In the world of public relations, more and more emphasis is being placed on diversity in both the organizational and personal setting. In college, that means taking more than just some random elective or going to the museum every now and then. It means getting involved in extracurricular activities on campus that widen the scope of your interests. The most unexpected club or organization could lead to success later in life.
For example, I joined Model United Nations (Model UN). This group is essentially a simulation of political bodies. It doesn’t always have to be a UN committee that you’re simulating, though. I’ve seen terrorist organizations, national cabinets and consulting firms—even the Board of Directors for Google— simulated as committees. In order to compete and succeed in Model UN, you need to know how to win over your fellow competitors to get them to work with you on passing resolutions. In short, you need to learn how to network. You also need to prove that you’re a person that people want to work with by making passionate and convincing speeches on the topic of discussion. Not everyone can elicit an emotional response to the Eurozone crisis, but I’ve seen it done. When staffing a conference, you quickly must learn how to command the respect of a room full of your peers. In crisis committees you must learn to adapt quickly to a multitude of situations and guide your committee in the direction you believe is best for them.
So without even knowing it, I was learning some of the fundamental components of being a good PR practitioner. I can now network efficiently, speak confidently in front of others and communicate my ideas in a way that will advance my goals. This is what happens when you branch out and join new clubs in college. However, the important thing to keep in mind is that you want to expand your horizons and do it with activities that interest you. I’m also a Political Science major, so Model UN was a natural fit. To the PR student interested in medical communications, Peer Health Exchange might be a nice choice. Not only do you expand your mind, but you might unknowingly expand your resume as well. So, in short, never discount an organization or club that may not seem to fit you as well as you’d expect it to. Because maybe you fit it better than you think.
Just about any Communications major will tell you that they feel disdain for the analytical and a love for the arts. Many take part in art clubs to further their artistic abilities.
However, PR students have a responsibility to develop both hemispheres of the brain: the right side (creative) and the left side (analytical). What better way to compliment the PR side of your brain than with a liberal arts concentration in Psychology?

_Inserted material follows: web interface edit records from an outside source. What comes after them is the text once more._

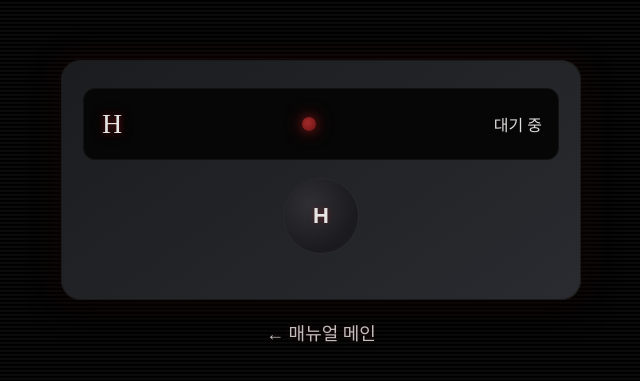
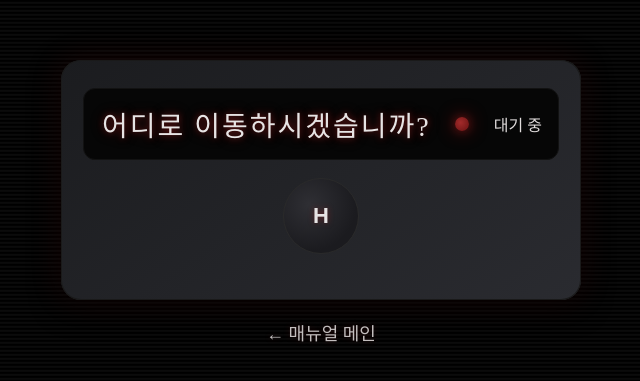
Before and after one commit to KJW-623/YOURCAST, a React (Create React App) app: page /manual/h in a window 1280 px wide. Shown: the part 197-578 px from the top of the page, without its empty margins (319-959 px from the left). Built offline with nearby package versions, Linux system fonts and the light colour scheme; a web font is replaced by a local one.

Commit message:
제목 수정

```diff
--- a/src/Home/manual/ManualMain.js
+++ b/src/Home/manual/ManualMain.js
@@ -15,7 +15,7 @@ const ManualMain = () => {
         />
 
         {/* 1~5F */}
-        <div className="button-wrapper left" style={{ top: '62.9%', left: '10%' }}>
+        <div className="button-wrapper left" style={{ top: '64%', left: '10%' }}>
           <div className="floor-button" onClick={() => navigate('/manual/1f')}>1~5 F</div>
         </div>
 
@@ -25,27 +25,27 @@ const ManualMain = () => {
         </div>
 
         {/* ??? */}
-        <div className="button-wrapper left" style={{ top: '42.8%', left: '10%' }}>
+        <div className="button-wrapper left" style={{ top: '42%', left: '10%' }}>
           <div className="floor-button" onClick={() => navigate('/manual/mystery')}> ■■■ </div>
         </div>
 
         {/* 9~12F */}
-        <div className="button-wrapper right" style={{ top: '56%', left: '73%' }}>
+        <div className="button-wrapper right" style={{ top: '56.5%', left: '73%' }}>
           <div className="floor-button" onClick={() => navigate('/manual/9f')}>9~12 F</div>
         </div>
 
         {/* 15~20F */}
-        <div className="button-wrapper right" style={{ top: '42.5%', left: '75%' }}>
+        <div className="button-wrapper right" style={{ top: '42%', left: '75%' }}>
           <div className="floor-button" onClick={() => navigate('/manual/15f')}>15~20 F</div>
         </div>
 
         {/* B1 */}
-        <div className="button-wrapper left" style={{ top: '65.5%', left: '78%' }}>
+        <div className="button-wrapper left" style={{ top: '66.5%', left: '78%' }}>
           <div className="floor-button" onClick={() => navigate('/manual/b1')}> B1 </div>
         </div>
 
         {/* H */}
-        <div className="button-wrapper left" style={{ top: '29%', left: '40%' }}>
+        <div className="button-wrapper left" style={{ top: '27%', left: '40%' }}>
           <div className="floor-button" onClick={() => navigate('/manual/H')}> H </div>
         </div>
       </div>
--- a/src/Home/manual/floor/Floor15to20.js
+++ b/src/Home/manual/floor/Floor15to20.js
@@ -7,7 +7,6 @@ export default function Floor15to20() {
     const [open, setOpen] = useState(false);
     const [locking, setLocking] = useState(false);
 
-    // ⬇️ 버튼 사이즈/간격 상태 (자동 계산)
     const [btnSize, setBtnSize] = useState(72);
     const [btnGap, setBtnGap] = useState(18);
 
@@ -15,7 +14,6 @@ export default function Floor15to20() {
     const rowRef = useRef(null);
     const navigate = useNavigate();
 
-    // 한 줄 유지되게 버튼 지름/간격 계산
     useEffect(() => {
         const COUNT = 6;
         const MAX = 76;
@@ -24,18 +22,16 @@ export default function Floor15to20() {
 
         const recalc = () => {
             if (!rowRef.current) return;
-            const w = rowRef.current.offsetWidth; // 패널 안, 버튼 줄의 실제 폭
-            // 1차 시도: 기본 간격 18px
+            const w = rowRef.current.offsetWidth;
             let gap = 18;
             let size = Math.floor((w - gap * (COUNT - 1)) / COUNT);
 
-            // 너무 크면 상한, 너무 작으면 간격을 12로 줄여 재계산
             size = Math.min(size, MAX);
             if (size < MID) {
                 gap = 12;
                 size = Math.floor((w - gap * (COUNT - 1)) / COUNT);
             }
-            // 최솟값 보정
+
             size = Math.max(size, MIN);
 
             setBtnGap(gap);
@@ -47,7 +43,6 @@ export default function Floor15to20() {
         return () => window.removeEventListener('resize', recalc);
     }, []);
 
-    // 타이머 정리
     useEffect(() => () => {
         timers.current.forEach(clearTimeout);
         timers.current = [];
@@ -75,12 +70,12 @@ export default function Floor15to20() {
         <div className="elev-page">
             <div className={`elev-panel ${open ? 'doors-open' : ''}`} style={{ padding: '30px 36px 32px' }}>
                 <div className="elev-display">
-                    <span className="elev-range">15~20F</span>
+                    <span className="elev-range">어디로 이동하시겠습니까?</span>
                     <span className="elev-indicator" />
                     <span className="current-floor">{selected ? `>> ${selected}F` : '대기 중'}</span>
                 </div>
 
-                {/* ✔ 한 줄 고정: nowrap + 폭에 맞춰 버튼 크기/간격 자동 계산 */}
+                {}
                 <div
                     ref={rowRef}
                     className="elev-buttons centered"
--- a/src/Home/manual/floor/Floor1to5.js
+++ b/src/Home/manual/floor/Floor1to5.js
@@ -1,21 +1,18 @@
-// src/Home/manual/floor/Floor1to5.js
-import React, { useEffect, useRef, useState } from 'react';
+import { useEffect, useRef, useState } from 'react';
 import { useNavigate } from 'react-router-dom';
 import './FloorCommon.css';
 
 export default function Floor1to5() {
     const [selected, setSelected] = useState(null);
     const [open, setOpen] = useState(false);
-    const [locking, setLocking] = useState(false); // 중복 입력 방지
+    const [locking, setLocking] = useState(false);
     const navigate = useNavigate();
 
-    // ✅ JS 문법: 타입 제거
     const timers = useRef([]);
     const addTimer = (id) => {
         timers.current.push(id);
     };
 
-    // 언마운트 시 타이머 정리
     useEffect(() => {
         return () => {
             timers.current.forEach((t) => clearTimeout(t));
@@ -29,14 +26,12 @@ export default function Floor1to5() {
         setSelected(f);
         setOpen(true);
 
-        // 문 열림 연출 후 이동
         addTimer(setTimeout(() => {
             if (f === 1) navigate('/manual/1f/1');
-            else if (f === 5) navigate('/manual/1f/5'); // 5F 허브(또는 상세)
-            else navigate(`/manual/1f/${f}`); // 2,3,4층 -> ErrorPage 라우팅
+            else if (f === 5) navigate('/manual/1f/5');
+            else navigate(`/manual/1f/${f}`);
         }, 650));
 
-        // 문 닫힘 복구
         addTimer(setTimeout(() => {
             setOpen(false);
             setLocking(false);
@@ -54,7 +49,7 @@ export default function Floor1to5() {
         <div className="elev-page">
             <div className={`elev-panel ${open ? 'doors-open' : ''}`}>
                 <div className="elev-display" role="region" aria-label="1~5층 엘리베이터 패널">
-                    <span className="elev-range">1~5F</span>
+                    <span className="elev-range">어디로 이동하시겠습니까?</span>
                     <span className="elev-indicator" />
                     <span className="current-floor" aria-live="polite">
                         {selected ? `>> ${selected}F` : '대기 중'}
--- a/src/Home/manual/floor/Floor6to8.js
+++ b/src/Home/manual/floor/Floor6to8.js
@@ -28,12 +28,12 @@ export default function Floor6to8() {
         <div className="elev-page">
             <div className={`elev-panel ${open ? 'doors-open' : ''}`}>
                 <div className="elev-display">
-                    <span className="elev-range">6~8F</span>
+                    <span className="elev-range">어디로 이동하시겠습니까?</span>
                     <span className="elev-indicator" />
                     <span className="current-floor">{selected ? `>> ${selected}F` : '대기 중'}</span>
                 </div>
 
-                {/* 중앙 고정 정렬 */}
+                {}
                 <div className="elev-buttons centered" style={{ '--cols': 3 }}>
                     {[6, 7, 8].map(f => (
                         <button key={f} className="elev-btn" onClick={() => press(f)} disabled={locking} aria-label={`${f}층`}>
--- a/src/Home/manual/floor/Floor9to12.js
+++ b/src/Home/manual/floor/Floor9to12.js
@@ -9,7 +9,6 @@ export default function Floor9to12() {
     const timers = useRef([]);
     const navigate = useNavigate();
 
-    // 언마운트 시 타이머 정리
     useEffect(() => {
         return () => {
             timers.current.forEach(clearTimeout);
@@ -22,9 +21,6 @@ export default function Floor9to12() {
         setLocking(true);
         setSelected(f);
         setOpen(true);
-
-        // 문 열림 연출 후 허브/에러 페이지로 이동
-        // 9 -> /manual/9f/9, 10 -> /manual/9f/10, 11 -> /manual/9f/11(Error), 12 -> /manual/9f/12
         timers.current.push(
             setTimeout(() => navigate(`/manual/9f/${f}`), 600),
             setTimeout(() => {
@@ -38,12 +34,12 @@ export default function Floor9to12() {
         <div className="elev-page">
             <div className={`elev-panel ${open ? 'doors-open' : ''}`}>
                 <div className="elev-display">
-                    <span className="elev-range">9~12F</span>
+                    <span className="elev-range">어디로 이동하시겠습니까?</span>
                     <span className="elev-indicator" />
                     <span className="current-floor">{selected ? `>> ${selected}F` : '대기 중'}</span>
                 </div>
 
-                {/* 중앙 고정 정렬 */}
+                {}
                 <div className="elev-buttons centered" style={{ '--cols': 4 }}>
                     {[9, 10, 11, 12].map((f) => (
                         <button
--- a/src/Home/manual/floor/FloorB1.js
+++ b/src/Home/manual/floor/FloorB1.js
@@ -21,14 +21,12 @@ export default function FloorB1() {
         setLocking(true);
         setSelected('B1');
         setOpen(true);
-
-        // 문 열림 후 허브로 이동
         timers.current.push(
-            setTimeout(() => navigate('/manual/b1/b1'), 600),  // 허브 이동
+            setTimeout(() => navigate('/manual/b1/b1'), 600),
             setTimeout(() => {
                 setOpen(false);
                 setLocking(false);
-            }, 1200) // 도어 리셋
+            }, 1200)
         );
     };
 
@@ -36,12 +34,12 @@ export default function FloorB1() {
         <div className="elev-page">
             <div className={`elev-panel ${open ? 'doors-open' : ''}`}>
                 <div className="elev-display">
-                    <span className="elev-range">B1</span>
+                    <span className="elev-range">어디로 이동하시겠습니까?</span>
                     <span className="elev-indicator" />
                     <span className="current-floor">{selected ? `>> ${selected}` : '대기 중'}</span>
                 </div>
 
-                {/* 버튼 하나만 중앙 정렬 */}
+                {}
                 <div className="elev-buttons centered" style={{ '--cols': 1 }}>
                     <button
                         className="elev-btn"
--- a/src/Home/manual/floor/FloorH.js
+++ b/src/Home/manual/floor/FloorH.js
@@ -17,7 +17,7 @@ export default function FloorH() {
         setSelected('H');
         setOpen(true);
         timers.current.push(
-            setTimeout(() => navigate('/manual/h/h'), 600),   // 허브로 이동
+            setTimeout(() => navigate('/manual/h/h'), 600),
             setTimeout(() => { setOpen(false); setLocking(false); }, 1200)
         );
     };
@@ -26,7 +26,7 @@ export default function FloorH() {
         <div className="elev-page">
             <div className={`elev-panel ${open ? 'doors-open' : ''}`}>
                 <div className="elev-display">
-                    <span className="elev-range">H</span>
+                    <span className="elev-range">어디로 이동하시겠습니까?</span>
                     <span className="elev-indicator" />
                     <span className="current-floor">{selected ? `>> ${selected}` : '대기 중'}</span>
                 </div>
--- a/src/Home/manual/floor/FloorMystery.js
+++ b/src/Home/manual/floor/FloorMystery.js
@@ -18,7 +18,6 @@ export default function FloorMystery() {
         setLocking(true);
         setSelected(symbols[i % symbols.length]);
         setOpen(true);
-        // TODO: navigate('/manual/mis/hidden')
         timers.current.push(setTimeout(() => { setOpen(false); setLocking(false); }, 1000));
     };
 
@@ -31,7 +30,7 @@ export default function FloorMystery() {
                     <span className="current-floor">{selected ? `>> ${selected}` : '대기 중'}</span>
                 </div>
 
-                {/* 중앙 고정 정렬 (5열 × 2행 느낌) */}
+                {}
                 <div className="elev-buttons centered" style={{ '--cols': 5 }}>
                     {Array.from({ length: 10 }).map((_, i) => (
                         <button
```
Lines whose indentation alone changed are shown as unchanged.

The job of any public relations major is to relay information to an audience in such a way that is convincing and persuasive, effective and motivating. Studies have already been conducted by psychologists to determine the most effective way to deliver a certain message to a certain audience: how would you break the news of Steve Jobs’ death to Apple? How would you tell the world? The method you choose is a reflection of your ability to choose an appropriate medium of expression and communication. Read the rest of this entry